The problem:
Output the listing below verbatim, without images.

Data records:
.....
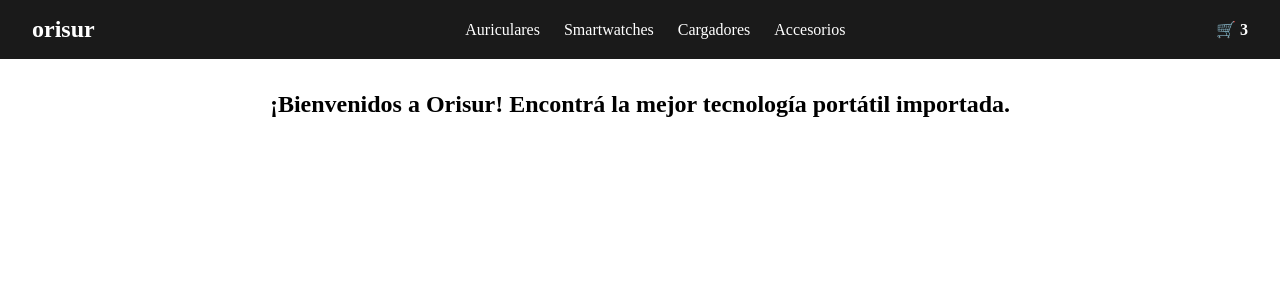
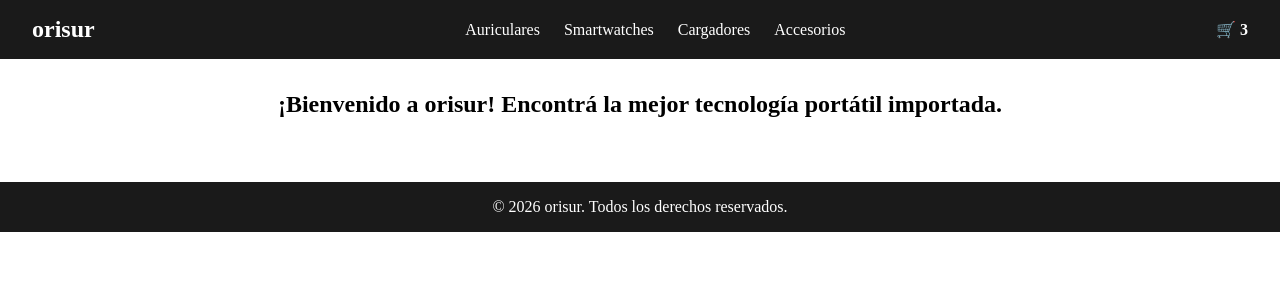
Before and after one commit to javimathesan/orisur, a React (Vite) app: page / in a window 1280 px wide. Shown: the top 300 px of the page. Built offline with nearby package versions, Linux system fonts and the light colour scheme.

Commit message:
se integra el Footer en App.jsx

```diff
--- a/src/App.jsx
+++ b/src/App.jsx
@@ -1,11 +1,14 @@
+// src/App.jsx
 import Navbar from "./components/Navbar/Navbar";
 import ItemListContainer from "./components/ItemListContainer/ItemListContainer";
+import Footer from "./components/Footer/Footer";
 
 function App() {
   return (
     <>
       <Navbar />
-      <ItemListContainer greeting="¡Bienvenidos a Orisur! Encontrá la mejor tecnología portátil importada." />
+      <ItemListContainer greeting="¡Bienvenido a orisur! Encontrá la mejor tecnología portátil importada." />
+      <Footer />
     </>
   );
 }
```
.....
Solution to this task:
Before and after one commit to javimathesan/orisur, a React (Vite) app: page / in a window 1280 px wide. Shown: the top 300 px of the page. Built offline with nearby package versions, Linux system fonts and the light colour scheme.

Commit message:
se integra el Footer en App.jsx

```diff
--- a/src/App.jsx
+++ b/src/App.jsx
@@ -1,11 +1,14 @@
+// src/App.jsx
 import Navbar from "./components/Navbar/Navbar";
 import ItemListContainer from "./components/ItemListContainer/ItemListContainer";
+import Footer from "./components/Footer/Footer";
 
 function App() {
   return (
     <>
       <Navbar />
-      <ItemListContainer greeting="¡Bienvenidos a Orisur! Encontrá la mejor tecnología portátil importada." />
+      <ItemListContainer greeting="¡Bienvenido a orisur! Encontrá la mejor tecnología portátil importada." />
+      <Footer />
     </>
   );
 }
```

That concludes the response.